# Work to be completed
Among the records below, find the lines with the word "sharify" and copy them.

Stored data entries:
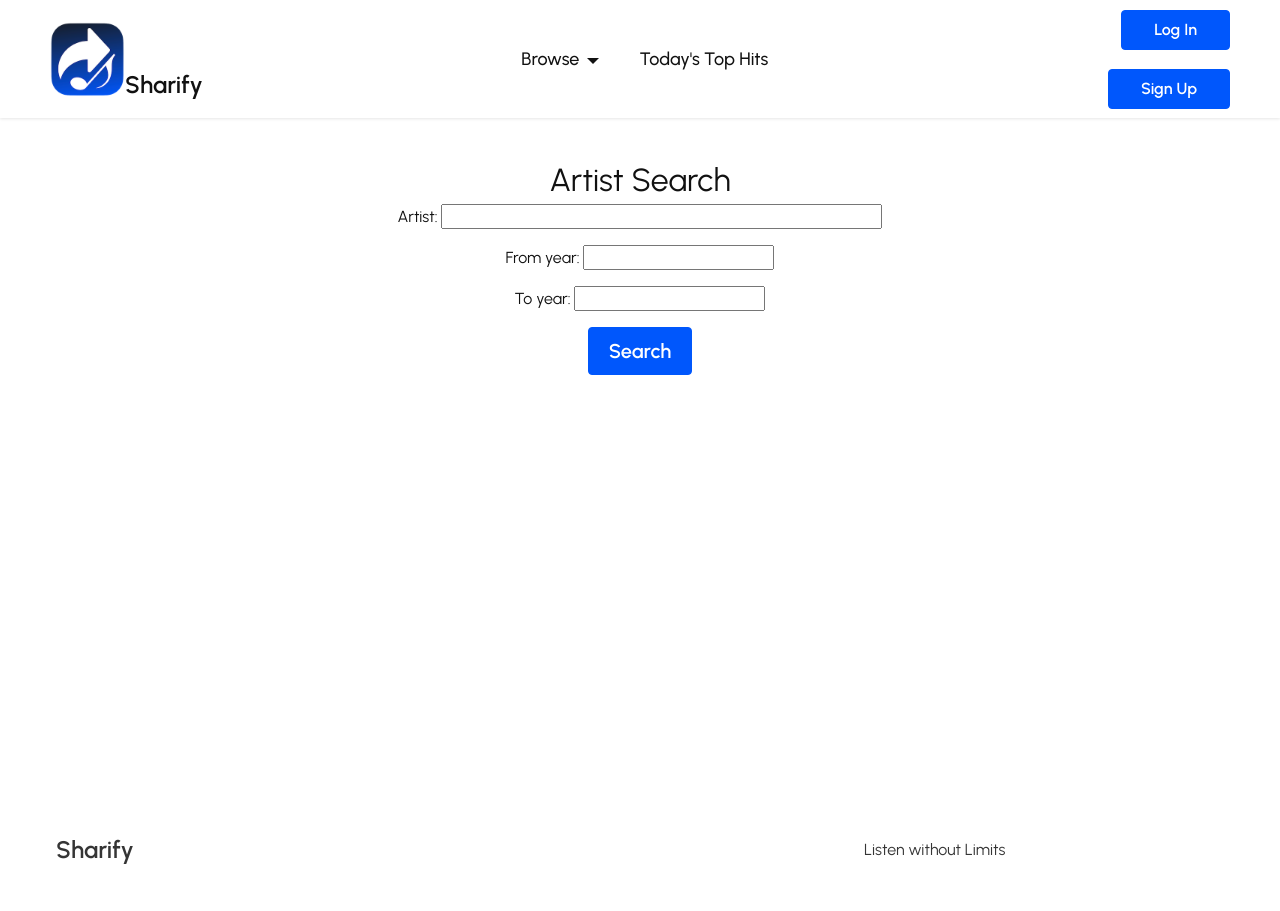
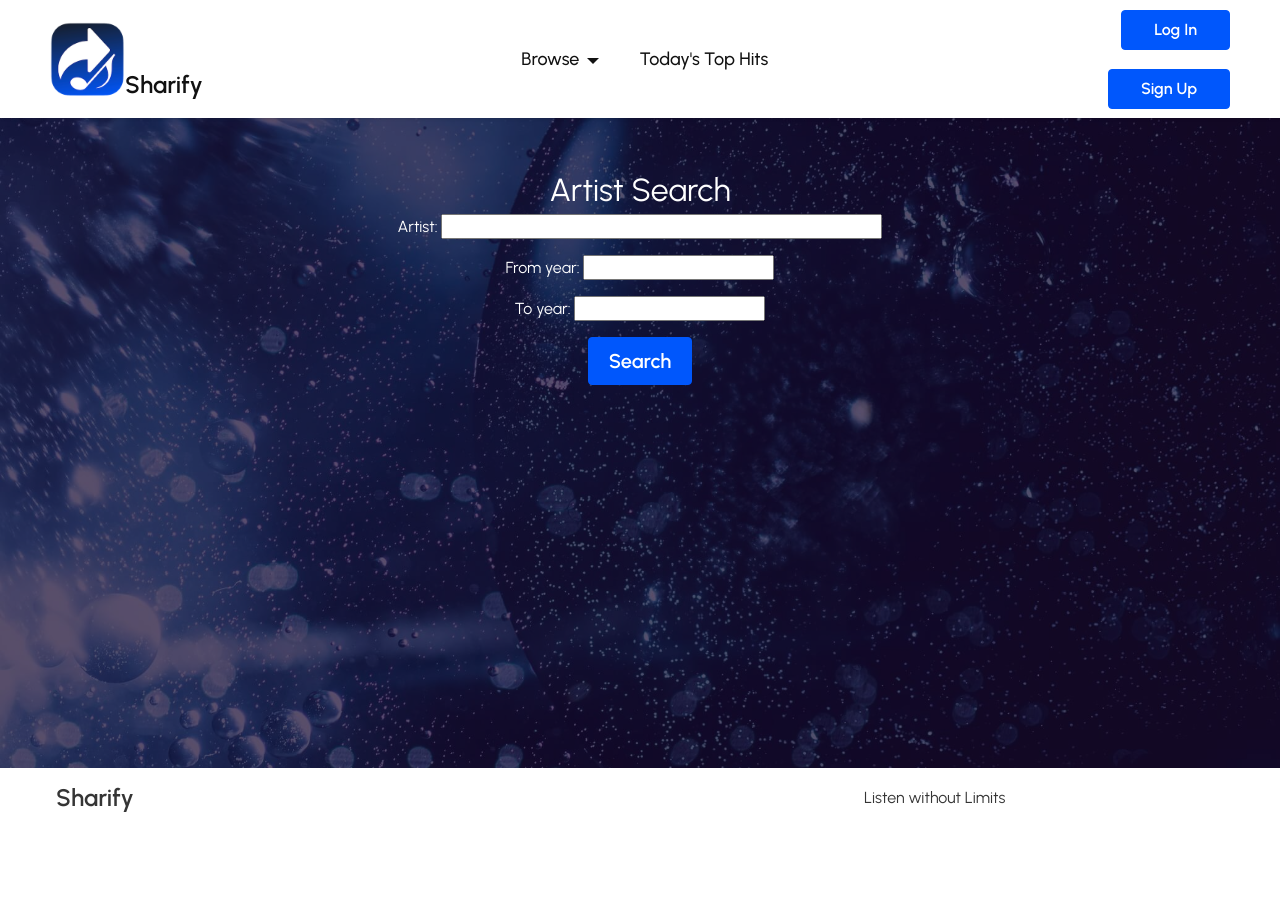
Before and after one commit to zaustin1522/SeniorProject, a Django app: page /search/artist/ in a window 1280 px wide. After the commit the page ends 812 px from the top, so only its background shows below. Run offline with Django 3.2, Linux system fonts and the light colour scheme; some libraries are stand-ins or nearby versions.

Commit message:
Styled music search pages

```diff
--- a/sharify/templates/artist.html
+++ b/sharify/templates/artist.html
@@ -8,9 +8,9 @@
     from the sharify app, which is written as sharify:best
 -->
 
-<div class="container" style="width: 80vw;">
-    <section data-bs-version="5.1" class="gallery4 cid-sPTNLFvAOB" id="gallery4-z" style="background: white;">
-        <div style="min-height: 75vh;">
+<section data-bs-version="5.1" class="section form2 cid-tjoJwPWkFc" id="form02-2">
+    <div class="overlay" style="opacity: 0.7; background-color: rgb(22, 8, 48);"></div>
+    <div class="container" style="min-height: 66vh; color: white; width: 75vw;">
 		<form method='post' class="form" action="{% url 'sharify:get_artist' %}">
 			{% csrf_token %}
 			<br>
@@ -21,13 +21,9 @@
 				<p>Artist: {{ form.artist }}</p>
 				<p>From year: {{ form.from_year }}</p>
 				<p>To year: {{ form.to_year }}<p>
-            				<button class="btn btn-primary btn-lg"  type="submit">
-                				Search
-            				</button>
-
+				<button class="btn btn-primary btn-lg"  type="submit">Search</button>
 			</center>
 		</form>
-			<br>
 		<br>
 		{% if results %}
 		<center>
@@ -46,6 +42,5 @@
 		{% endif %}
 	</div>
 </section>
-</div>
 
 {% endblock %}
```
Also changed, not shown: sharify/templates/album.html (+3 -5 lines), sharify/templates/todays_top_hits.html (+11 -8 lines), sharify/templates/track.html (+3 -5 lines). Lines whose indentation alone changed are shown as unchanged.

# Solution to this task
--- a/sharify/templates/artist.html
+++ b/sharify/templates/artist.html
     from the sharify app, which is written as sharify:best
 		<form method='post' class="form" action="{% url 'sharify:get_artist' %}">
Also changed, not shown: sharify/templates/album.html (+3 -5 lines), sharify/templates/todays_top_hits.html (+11 -8 lines), sharify/templates/track.html (+3 -5 lines). Lines whose indentation alone changed are shown as unchanged.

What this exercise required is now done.